Turn-in was sharp, with a slight understeer dialed in throughout to provide good feedback. Grip from the 245-45-VR19 Continental tires was strong and predictable and it should be noted the SR model offers a more aggressive Goodyear tire with a host of suspension, chassis and interior upgrades to make the Maxima even more sporting. As it was, I found the upscale Platinum model more than capable, with heavy understeer squealing the tires only when I pushed the limits in decreasing radius turns.

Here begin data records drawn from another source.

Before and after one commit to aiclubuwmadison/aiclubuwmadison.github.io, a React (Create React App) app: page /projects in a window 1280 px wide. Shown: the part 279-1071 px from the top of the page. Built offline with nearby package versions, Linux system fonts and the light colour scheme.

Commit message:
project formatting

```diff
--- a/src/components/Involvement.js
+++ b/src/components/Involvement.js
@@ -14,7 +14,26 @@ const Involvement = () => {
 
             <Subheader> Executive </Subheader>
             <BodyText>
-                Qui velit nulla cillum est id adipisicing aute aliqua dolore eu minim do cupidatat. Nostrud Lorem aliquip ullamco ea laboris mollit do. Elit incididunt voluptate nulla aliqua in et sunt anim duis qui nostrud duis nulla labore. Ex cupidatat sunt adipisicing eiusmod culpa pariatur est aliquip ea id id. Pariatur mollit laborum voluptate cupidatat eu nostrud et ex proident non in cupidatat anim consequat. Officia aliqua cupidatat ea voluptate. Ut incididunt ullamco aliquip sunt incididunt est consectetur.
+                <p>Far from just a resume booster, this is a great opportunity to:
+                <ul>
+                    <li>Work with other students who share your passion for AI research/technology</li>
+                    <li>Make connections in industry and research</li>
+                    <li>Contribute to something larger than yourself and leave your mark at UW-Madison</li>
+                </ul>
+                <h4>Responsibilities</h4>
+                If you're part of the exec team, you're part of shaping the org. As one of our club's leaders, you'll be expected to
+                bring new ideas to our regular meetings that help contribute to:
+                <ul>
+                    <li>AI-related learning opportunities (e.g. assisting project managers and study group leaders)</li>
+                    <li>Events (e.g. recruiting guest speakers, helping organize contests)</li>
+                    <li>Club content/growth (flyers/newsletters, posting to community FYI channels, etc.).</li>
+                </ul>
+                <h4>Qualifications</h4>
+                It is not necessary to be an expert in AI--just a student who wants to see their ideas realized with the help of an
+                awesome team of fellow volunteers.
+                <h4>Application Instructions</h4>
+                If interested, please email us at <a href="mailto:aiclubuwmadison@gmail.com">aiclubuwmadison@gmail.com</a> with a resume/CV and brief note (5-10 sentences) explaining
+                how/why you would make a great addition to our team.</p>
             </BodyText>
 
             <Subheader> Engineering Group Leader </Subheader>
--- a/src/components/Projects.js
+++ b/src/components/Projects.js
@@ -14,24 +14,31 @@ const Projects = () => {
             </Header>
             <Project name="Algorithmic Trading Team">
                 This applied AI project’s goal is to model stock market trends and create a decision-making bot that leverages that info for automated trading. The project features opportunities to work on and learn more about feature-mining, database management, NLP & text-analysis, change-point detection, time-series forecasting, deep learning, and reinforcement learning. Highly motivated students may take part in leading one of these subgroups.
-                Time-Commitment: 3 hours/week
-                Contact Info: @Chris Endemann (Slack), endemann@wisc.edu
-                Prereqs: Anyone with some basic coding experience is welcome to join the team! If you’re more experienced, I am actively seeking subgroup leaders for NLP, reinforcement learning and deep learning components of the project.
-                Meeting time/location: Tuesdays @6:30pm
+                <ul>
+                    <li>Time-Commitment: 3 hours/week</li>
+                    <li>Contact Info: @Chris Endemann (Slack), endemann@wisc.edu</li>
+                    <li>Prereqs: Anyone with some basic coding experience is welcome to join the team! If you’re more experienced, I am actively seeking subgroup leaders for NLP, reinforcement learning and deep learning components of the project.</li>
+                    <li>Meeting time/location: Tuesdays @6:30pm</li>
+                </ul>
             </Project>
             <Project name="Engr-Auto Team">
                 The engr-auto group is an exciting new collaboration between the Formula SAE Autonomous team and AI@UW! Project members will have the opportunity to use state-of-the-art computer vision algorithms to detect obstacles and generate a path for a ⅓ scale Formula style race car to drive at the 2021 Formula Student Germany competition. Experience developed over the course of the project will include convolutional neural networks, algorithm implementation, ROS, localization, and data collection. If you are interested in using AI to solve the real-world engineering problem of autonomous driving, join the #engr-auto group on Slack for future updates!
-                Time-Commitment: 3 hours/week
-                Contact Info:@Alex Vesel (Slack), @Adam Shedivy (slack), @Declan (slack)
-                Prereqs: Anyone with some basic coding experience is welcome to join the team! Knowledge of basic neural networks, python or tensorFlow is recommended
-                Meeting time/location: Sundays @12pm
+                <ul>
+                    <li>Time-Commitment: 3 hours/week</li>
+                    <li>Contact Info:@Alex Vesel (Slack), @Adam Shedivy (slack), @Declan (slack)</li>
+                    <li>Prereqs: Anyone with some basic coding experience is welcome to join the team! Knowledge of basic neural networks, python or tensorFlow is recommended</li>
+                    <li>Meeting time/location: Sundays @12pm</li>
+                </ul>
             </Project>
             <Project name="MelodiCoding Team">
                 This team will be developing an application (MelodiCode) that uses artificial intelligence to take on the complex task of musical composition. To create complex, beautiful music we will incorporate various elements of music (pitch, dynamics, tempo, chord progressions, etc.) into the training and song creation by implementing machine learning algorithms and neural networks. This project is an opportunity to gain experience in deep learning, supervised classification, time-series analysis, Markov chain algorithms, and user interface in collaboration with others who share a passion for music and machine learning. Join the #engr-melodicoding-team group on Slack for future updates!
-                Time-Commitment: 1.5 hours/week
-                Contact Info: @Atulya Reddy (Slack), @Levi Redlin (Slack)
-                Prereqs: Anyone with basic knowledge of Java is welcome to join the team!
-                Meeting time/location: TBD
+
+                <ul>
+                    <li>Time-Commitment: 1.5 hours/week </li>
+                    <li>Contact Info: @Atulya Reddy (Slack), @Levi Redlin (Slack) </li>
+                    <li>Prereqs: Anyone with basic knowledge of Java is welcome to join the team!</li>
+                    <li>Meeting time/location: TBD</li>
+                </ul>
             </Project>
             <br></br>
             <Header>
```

Which brings us to the beautifully responsive Maxima drivetrain. With over 14 years of tinkering and tweaking, Nissan engineers have worked over the VQ35DE again to produce yet another silky smooth and powerful V6. The redesign focuses primarily on the upper end, with improvements in swirl and combustion efficiency in the 24-valve heads. Sodium filled valves move heat away more efficiently, while wider and shorter intake runners improve airflow through the heads. Nissan also made improvements to the oil pan, with a new casting designed to stiffen the bottom end and reduce NVH. So while the VQ35DE nom-de-plume remains the same, a full 61% of the engine is new.
Ah, the elephant in the room – the transmission. Those of us who recall the 4DSC Maxima of yore have longed for Nissan to return to the triple-pedal pleasures of yesteryear. Alas, it is not to be – For 2016, power is routed through Nissan’s latest gen CVT, and I have to say, this engine/tranny combo is particularly well-matched. Power and acceleration seem both effortless and in harmony. Just a twitch of my right foot easily took the Maxima into quasi-legal speeds and the programmed Xtronic gear range was beyond what even an eight-speed auto was capable of.

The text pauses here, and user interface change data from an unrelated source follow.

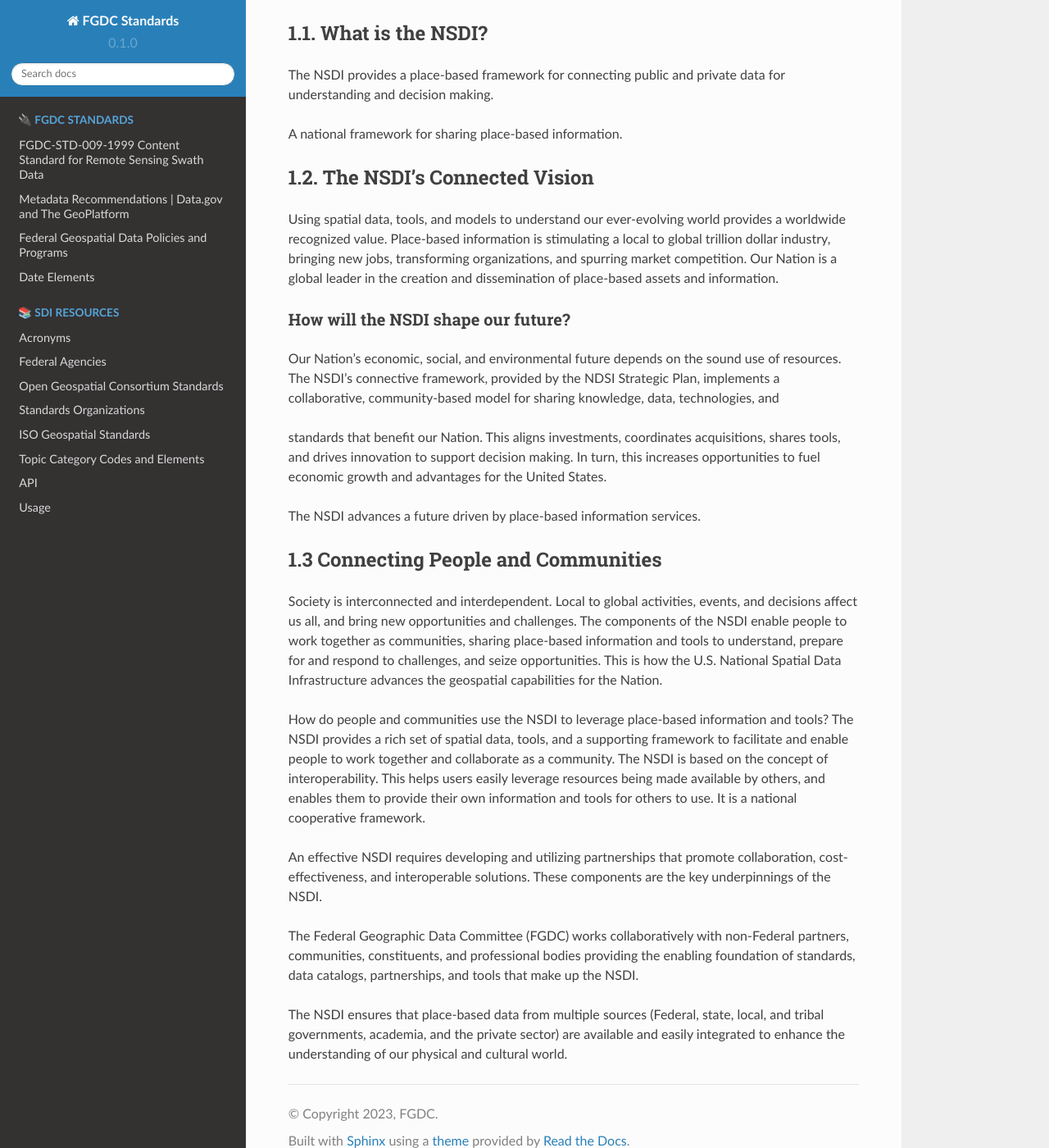
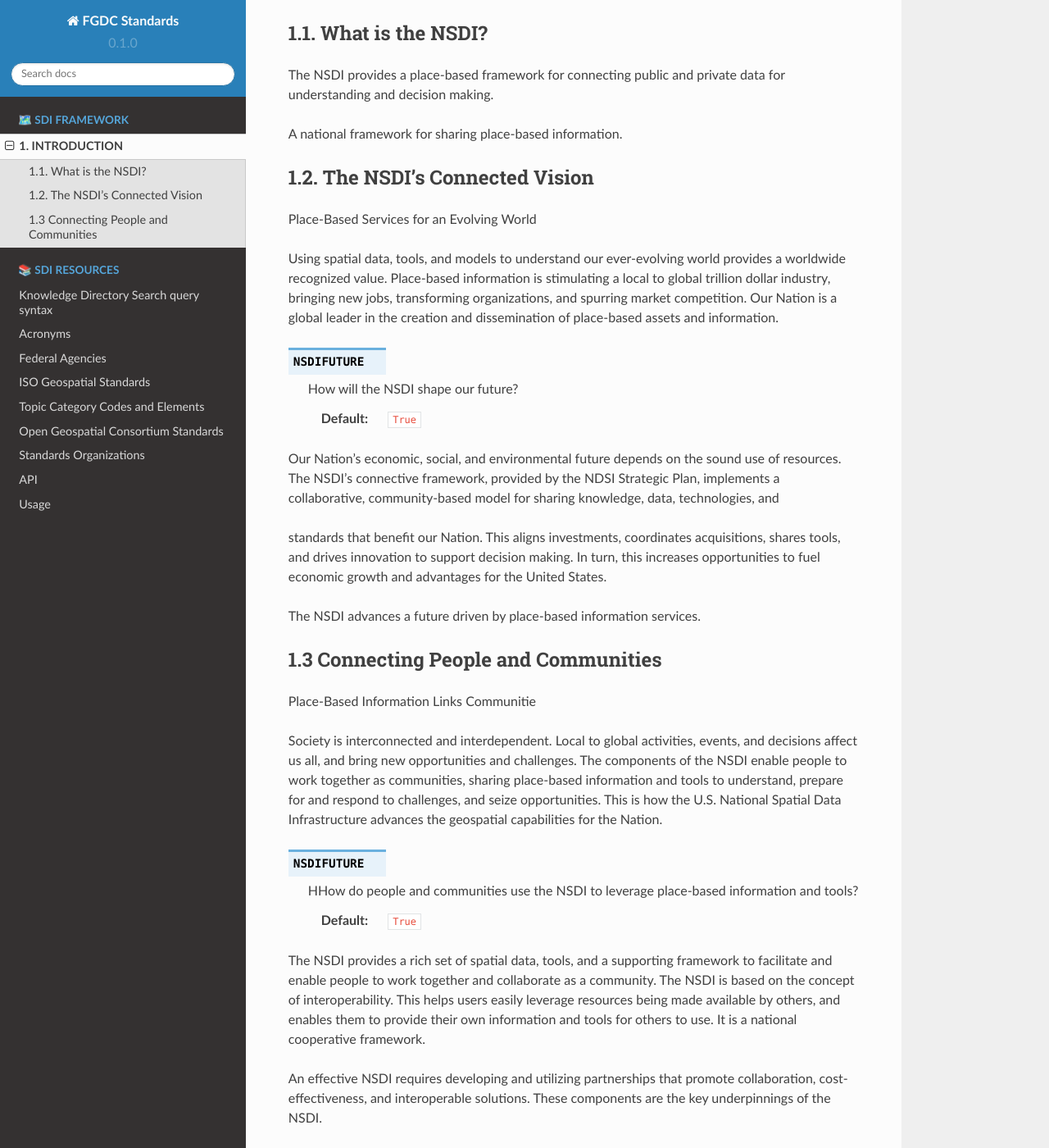
Before and after one commit to fgdcgov/sdi, a Sphinx documentation site: the page built from docs/source/sdiframework/sdiintroduction.rst, in a window 1280 px wide and 1400 px high, scrolled down 520 px. Shown: the whole window at 82% size. Built offline with Sphinx 7.4.7 and the Read the Docs theme 2.0.0, drawn with Linux system fonts in a browser that asks for light colours; pages that are not in the unit, such as notebooks, are missing from menus.

Commit message:
Updated menu items

```diff
--- a/docs/source/sdiframework/sdiintroduction.rst
+++ b/docs/source/sdiframework/sdiintroduction.rst
@@ -36,12 +36,19 @@ A national framework for sharing place-based information.
 1.2. The NSDI’s Connected Vision
 -------------------------------
 
+Place-Based Services for an Evolving World
+
 Using spatial data, tools, and models to understand our ever-evolving world provides a worldwide recognized value. Place-based information is stimulating a local to global trillion dollar industry, bringing new jobs,
 transforming organizations, and spurring market competition. Our Nation is a global leader in
 the creation and dissemination of place-based assets and information.
 
-How will the NSDI shape our future?
-~~~~~~~~~~~~~~~~~~~~
+.. envvar:: NSDIFUTURE
+
+    How will the NSDI shape our future?
+
+    :Default: ``True``
+
+
 Our Nation’s economic, social, and environmental future depends on the sound use of resources.
 The NSDI’s connective framework, provided by the NDSI Strategic Plan, implements a collaborative, community-based model for sharing knowledge, data, technologies, and
 
@@ -52,10 +59,17 @@ The NSDI advances a future driven by place-based information services.
 1.3 Connecting People and Communities
 -------------------------------
 
+Place-Based Information Links Communitie
+
 Society is interconnected and interdependent. Local to global activities, events, and decisions affect us all, and bring new opportunities and challenges. The components of the NSDI enable people to work together as communities, sharing place-based information and tools to understand, prepare for and respond to challenges, and
 seize opportunities. This is how the U.S. National Spatial Data Infrastructure advances the geospatial capabilities for the Nation.
 
-How do people and communities use the NSDI to leverage place-based information and tools?
+.. envvar:: NSDIFUTURE
+
+    HHow do people and communities use the NSDI to leverage place-based information and tools?
+
+    :Default: ``True``
+
 The NSDI provides a rich set of spatial data, tools, and a supporting framework to facilitate and enable people to work together and collaborate as a community. The NSDI is based on the concept of interoperability. This helps users easily leverage resources being made available by others, and enables them to provide their own information and tools for others to use. It is a national cooperative framework.
 
 An effective NSDI requires developing and utilizing partnerships that promote collaboration, cost-effectiveness, and
```
Also changed, not shown: docs/source/index.rst (+26 -7 lines), docs/source/policy/policiesandprograms.rst (renamed from docs/source/policiesandprograms.rst), docs/source/sdiframework/sdidefinitions.rst (added), docs/source/standards/FGDC-STD-009-1999.rst (renamed from docs/source/FGDC-STD-009-1999.rst), docs/source/standards/datagovgeoplatform.rst (renamed from docs/source/datagovgeoplatform.rst), docs/source/standards/dateelement.rst (renamed from docs/source/dateelement.rst).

This latest CVT uses a smaller internal oil pump, high-efficiency flexible chain, and lower viscosity lubrication to lower friction by 40%. Combined, this VQ and CVT were EPA rated at 22 city/30 highway/26 MPG combined to move it beyond all available large sedans on the market today. The mileage on my 507-mile road test worked out to an impressive 31.6 MPG using premium fuel.